:: Source material ::
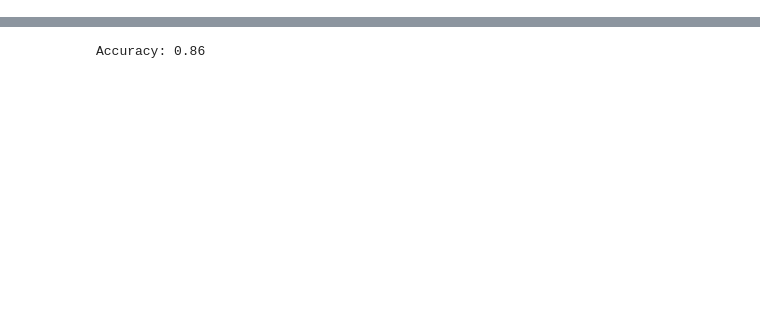
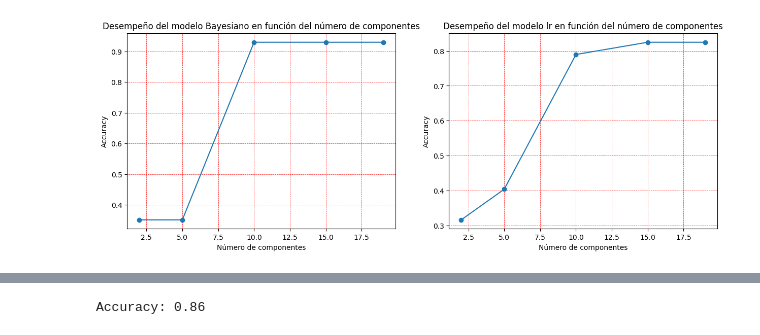
Before and after one commit to ydpajaro/Miniproyecto2, a Jupyter notebook: miniproyecto2.ipynb, the cells around one changed output, grey strips where cells are left out. Saved outputs shown, nothing was run; the diff lists cells and outputs as text; code cells hidden in the pictures; blank space fills up the shorter version.

```diff
--- a/miniproyecto2.ipynb
+++ b/miniproyecto2.ipynb
@@ -136,8 +37,0 @@ X_train, X_test, y_train, y_test = train_test_split(X, y, test_size=0.3,random_s
-# %%
-# Entrenar el clasificador Bayesiano
-clfNB = GaussianNB()
-clfNB.fit(X_train, y_train) # para entrenar enviamos el conjunto de Entrenamient
-
-# Entrenar el clasificador de Regresión Logística
-clfLR = LogisticRegression(random_state=0)
-clfLR.fit(X_train, y_train) # para entrenar enviamos el conjunto de Entrenamient
@@ -177,0 +181,19 @@ from sklearn.decomposition import PCA
+# %%
+# Graficar el desempeño del modelo en función del número de componentes
+fig, axs = plt.subplots(1, 2, figsize=(15, 5))
+axs[0].plot(q_values, acc_values_gnb, marker='o')
+axs[0].set_xlabel('Número de componentes')
+axs[0].set_ylabel('Accuracy')
+axs[0].set_title('Desempeño del modelo Bayesiano en función del número de componentes')
+axs[0].grid(color='r', linestyle='--', linewidth=0.5)
+
+
+axs[1].plot(q_values, acc_values_lr, marker='o')
+axs[1].set_xlabel('Número de componentes')
+axs[1].set_ylabel('Accuracy')
+axs[1].set_title('Desempeño del modelo lr en función del número de componentes')
+axs[1].grid(color='r', linestyle='--', linewidth=0.5)
+
+plt.show()
+# %% [output]
+[figure, added]
```
Also changed, not shown: parts of 37 cells of this notebook.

:: Problem statement ::
Each line of the data that has the string "componentes" should be returned.

:: Response to this exercise ::
+# Graficar el desempeño del modelo en función del número de componentes
+axs[0].set_xlabel('Número de componentes')
+axs[0].set_title('Desempeño del modelo Bayesiano en función del número de componentes')
+axs[1].set_xlabel('Número de componentes')
+axs[1].set_title('Desempeño del modelo lr en función del número de componentes')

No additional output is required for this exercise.